*Task details*
Return each line in the records below that includes "Nginx".

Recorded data
————

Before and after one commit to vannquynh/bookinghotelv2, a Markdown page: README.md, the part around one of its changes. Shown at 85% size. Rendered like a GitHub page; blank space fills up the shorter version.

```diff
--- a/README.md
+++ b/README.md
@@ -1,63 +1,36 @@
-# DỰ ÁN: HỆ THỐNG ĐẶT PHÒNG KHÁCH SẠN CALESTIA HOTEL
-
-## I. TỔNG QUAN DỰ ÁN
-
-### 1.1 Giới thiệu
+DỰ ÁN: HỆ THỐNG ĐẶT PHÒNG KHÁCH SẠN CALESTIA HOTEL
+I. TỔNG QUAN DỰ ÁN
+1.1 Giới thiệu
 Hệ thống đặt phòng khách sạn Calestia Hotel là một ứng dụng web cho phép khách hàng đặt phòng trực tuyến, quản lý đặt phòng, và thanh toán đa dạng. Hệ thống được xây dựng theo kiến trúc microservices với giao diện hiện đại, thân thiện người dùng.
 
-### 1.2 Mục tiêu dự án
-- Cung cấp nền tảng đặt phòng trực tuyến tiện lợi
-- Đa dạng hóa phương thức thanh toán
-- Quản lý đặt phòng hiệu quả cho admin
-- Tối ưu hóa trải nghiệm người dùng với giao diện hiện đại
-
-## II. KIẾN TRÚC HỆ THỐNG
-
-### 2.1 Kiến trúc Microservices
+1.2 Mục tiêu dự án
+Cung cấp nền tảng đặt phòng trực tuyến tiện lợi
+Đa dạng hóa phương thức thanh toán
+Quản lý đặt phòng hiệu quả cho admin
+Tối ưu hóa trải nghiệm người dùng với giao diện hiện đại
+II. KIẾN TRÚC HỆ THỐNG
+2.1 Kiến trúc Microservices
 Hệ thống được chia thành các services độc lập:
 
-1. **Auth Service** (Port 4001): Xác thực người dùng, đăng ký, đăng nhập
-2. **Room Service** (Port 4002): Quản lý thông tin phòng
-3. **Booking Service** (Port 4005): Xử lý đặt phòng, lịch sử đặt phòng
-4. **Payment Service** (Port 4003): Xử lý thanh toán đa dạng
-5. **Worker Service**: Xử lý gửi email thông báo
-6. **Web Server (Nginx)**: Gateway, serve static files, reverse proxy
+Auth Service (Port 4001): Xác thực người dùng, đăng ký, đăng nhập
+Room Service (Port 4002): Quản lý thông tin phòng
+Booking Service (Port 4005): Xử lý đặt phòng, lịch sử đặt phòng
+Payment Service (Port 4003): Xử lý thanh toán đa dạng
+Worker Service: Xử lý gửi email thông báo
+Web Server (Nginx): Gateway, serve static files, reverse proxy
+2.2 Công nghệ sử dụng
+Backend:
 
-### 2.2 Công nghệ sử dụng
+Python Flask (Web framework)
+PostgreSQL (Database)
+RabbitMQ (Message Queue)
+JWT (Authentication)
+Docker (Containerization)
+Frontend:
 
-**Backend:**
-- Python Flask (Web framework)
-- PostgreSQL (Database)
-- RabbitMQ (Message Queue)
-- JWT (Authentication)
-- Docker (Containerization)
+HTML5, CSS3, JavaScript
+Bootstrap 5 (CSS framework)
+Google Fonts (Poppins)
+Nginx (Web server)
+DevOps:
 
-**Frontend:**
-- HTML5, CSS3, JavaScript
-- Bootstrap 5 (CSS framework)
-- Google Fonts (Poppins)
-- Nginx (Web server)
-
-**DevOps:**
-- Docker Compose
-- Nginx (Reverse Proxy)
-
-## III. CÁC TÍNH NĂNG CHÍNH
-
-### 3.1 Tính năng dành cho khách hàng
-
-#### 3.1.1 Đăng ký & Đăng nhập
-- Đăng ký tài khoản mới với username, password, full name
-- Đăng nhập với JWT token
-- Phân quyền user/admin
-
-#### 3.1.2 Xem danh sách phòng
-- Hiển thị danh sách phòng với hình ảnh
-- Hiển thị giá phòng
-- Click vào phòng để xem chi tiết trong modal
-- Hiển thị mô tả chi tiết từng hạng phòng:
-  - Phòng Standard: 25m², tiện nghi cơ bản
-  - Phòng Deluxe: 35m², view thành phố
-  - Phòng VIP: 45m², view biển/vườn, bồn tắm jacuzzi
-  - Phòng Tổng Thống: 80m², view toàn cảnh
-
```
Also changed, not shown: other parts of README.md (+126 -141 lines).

————

*Final answer*
-6. **Web Server (Nginx)**: Gateway, serve static files, reverse proxy
+Web Server (Nginx): Gateway, serve static files, reverse proxy
+Nginx (Web server)
-- Nginx (Web server)
-- Nginx (Reverse Proxy)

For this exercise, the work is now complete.